Judge Jean-Guy Boilard, the infamous judge that was reprimanded during the Hells Angels trial in Quebec in 2002 and later resigned from the case throwing it into chaos, was once again in charge of the fiasco in Quebec. Judge Boilard had considered the fact that Mr. Coffin has paid $1 million in stolen money back. That leaves him holding only a mere $500,000 of our money. To reward Mr. Coffin for his evil deed, for 15 counts of fraud, for stealing from every one of us, for shattering our trust in government yet again, Mr. Boilard (I’m sorry, I just can’t use the word Justice before his name) handed down a mind shattering sentence of two years less a day to be served in the community. (Psst, don’t worry, Paul, we’ll take care of you.) As well, Mr. Coffin will be required to teach our children ethics. Yes, this man is going to teach Johnny what honesty and character are, Liberal style.
The sentence continues to get extremely harsh when Mr. Boilard also grounded Mr. Coffin. It seems that he must be home by 9:00 on school nights. You can see by the above picture that Mr. Coffin finds the sentence a lot funnier than I did. I wonder if the media will be as vigilant making sure he keeps the conditions of his freedom as they were with Karla? Mr. Boilard stated that Mr. Coffin had paid enough. His business is in ruins, his house had to be mortgaged, and he will be paying his debts for the rest of his life. Sounds like the life of an average Canadian and to these people it represents suffering. I wonder how many criminals who go to prison lose their homes, their savings, their job, their freedom, and their spouses? Isn’t hardship the point? This judge’s reasoning is so flawed that we should demand he be removed from the bench.
Mr. Coffin did not act alone. Two other alleged swindlers will go to trial next month. Let us pray they end up in a real courtroom.
To highlight the joke that this sentence is, let’s look at another story that broke at the same time as the Coffin story did. “Ex-Tyco execs get up to 25 years in prison.” Isn’t it amazing. Just a short flight from here and you will be in a country where crime doesn’t pay as well as it does here. Here we have some top executives who swindled their company. They are now looking at spending the next 25 years incarcerated. Word has it that they will appeal and try to get a retrial in Quebec.
David Radler, former head of Hollinger Inc., was sentenced on one count of mail fraud this week. The sentence? 29 months in prison and the maximum $250,000 US fine. No home detention or school for Mr. Radler. Lights out at 21:00, even on weekends.

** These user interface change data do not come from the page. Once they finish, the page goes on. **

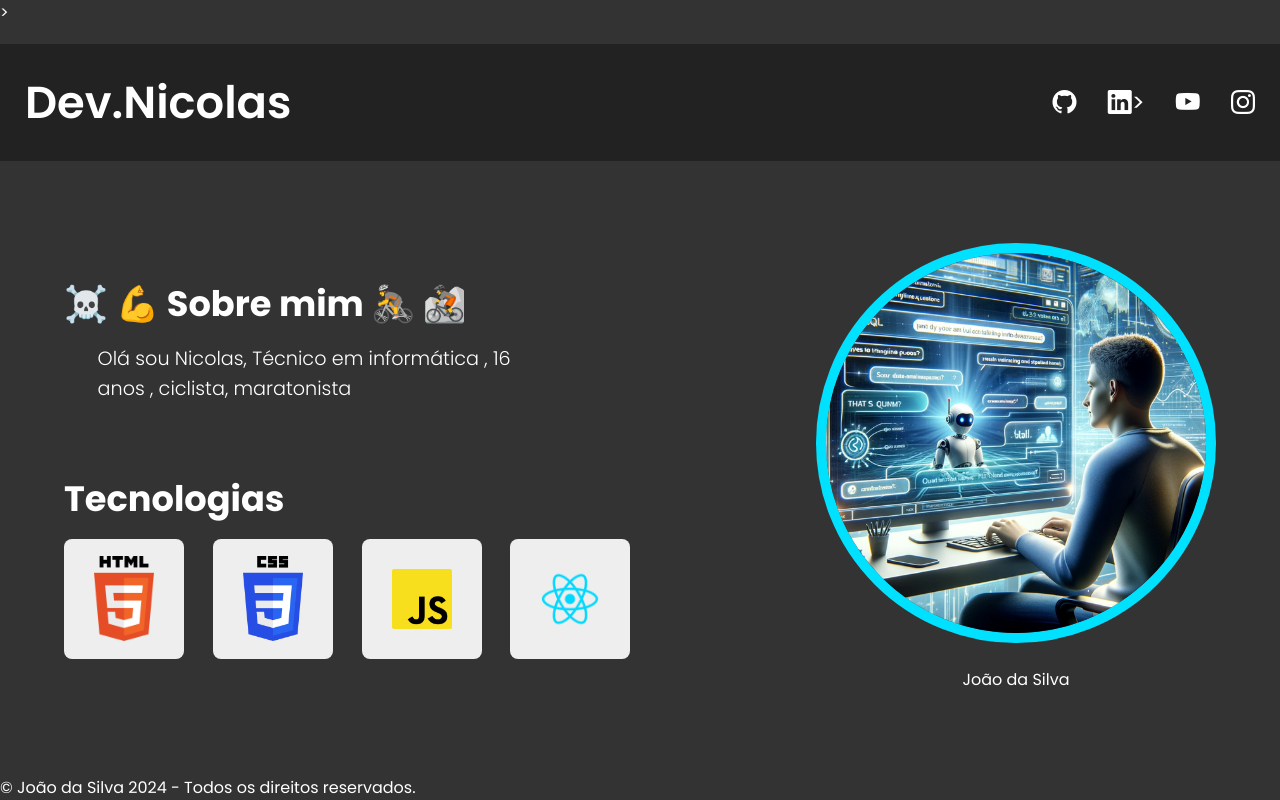
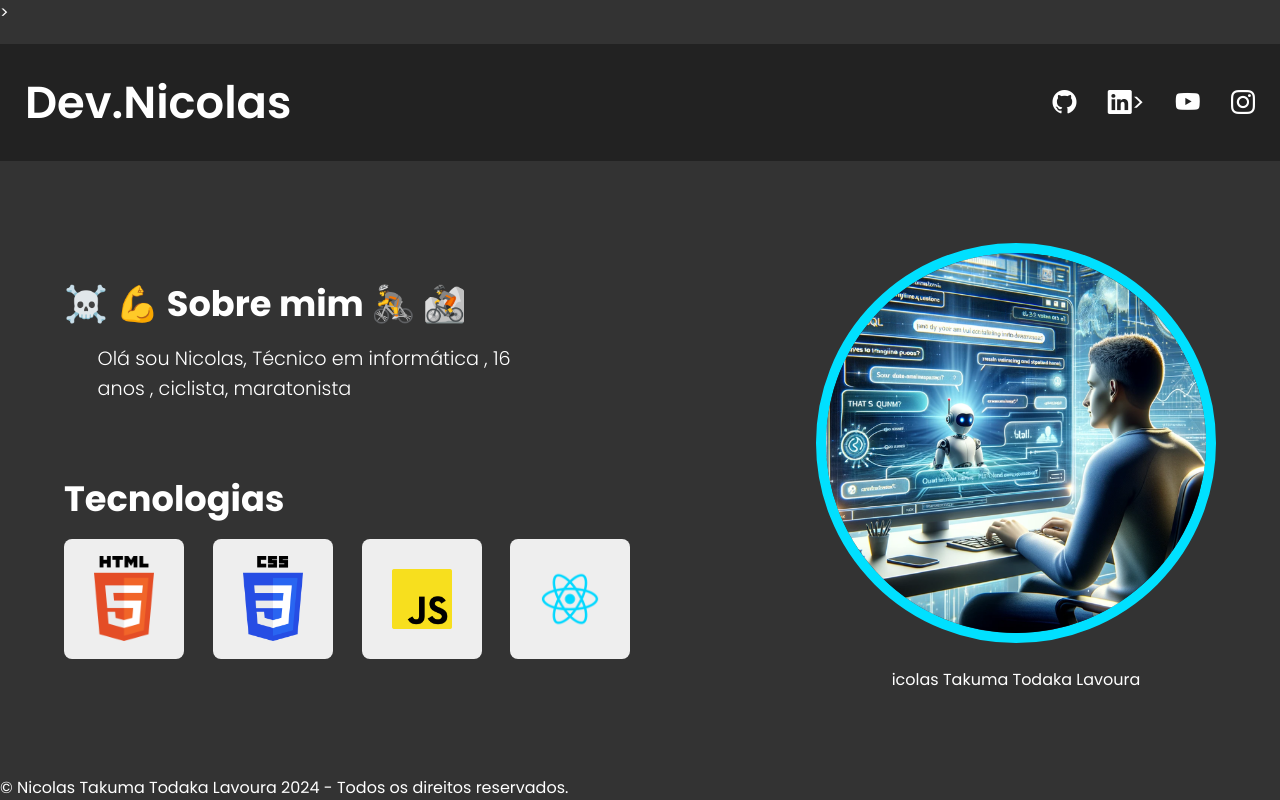
Before and after one commit to NicolasTodaka/meu-site, a plain HTML site: page index.html in a window 1280 px wide. Drawn offline with nearby package versions, Linux system fonts and the light colour scheme.

Commit message:
GCSI editado

```diff
--- a/index.html
+++ b/index.html
@@ -55,11 +55,11 @@
                 </aside>
             </section>
             <figure>
-                <img src="img/joao_da_silva.png" alt="foto do desenvolvedor joão da silva"><p>João da Silva</p>
+                <img src="img/joao_da_silva.png" alt="foto do desenvolvedor joão da silva"><p>icolas Takuma Todaka Lavoura</p>
             </figure>
         </main>
         <footer>
-            <span>&copy; João da Silva 2024 - Todos os direitos reservados.</span>
+            <span>&copy; Nicolas Takuma Todaka Lavoura 2024 - Todos os direitos reservados.</span>
         </footer>
     </body>
 </html>
```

Once again, Canadian justice shows itself for the overly-lax, lenient joke that it is. Something must be done to restore the faith of the Canadian people. As of 3:20pm on Tuesday, the Ottawa Sun’s online poll, which asked “Do you agree with Mr. Coffin’s sentence?” had received 1780 votes. 93% said “No, I don’t agree.” Canada clearly is in need of minimal sentencing, whereby judges would be required to sentence criminals to a minimum amount of jail time. The way things are now makes our courts a charade. This is not justice, and a free democracy must indeed have and embrace justice to survive.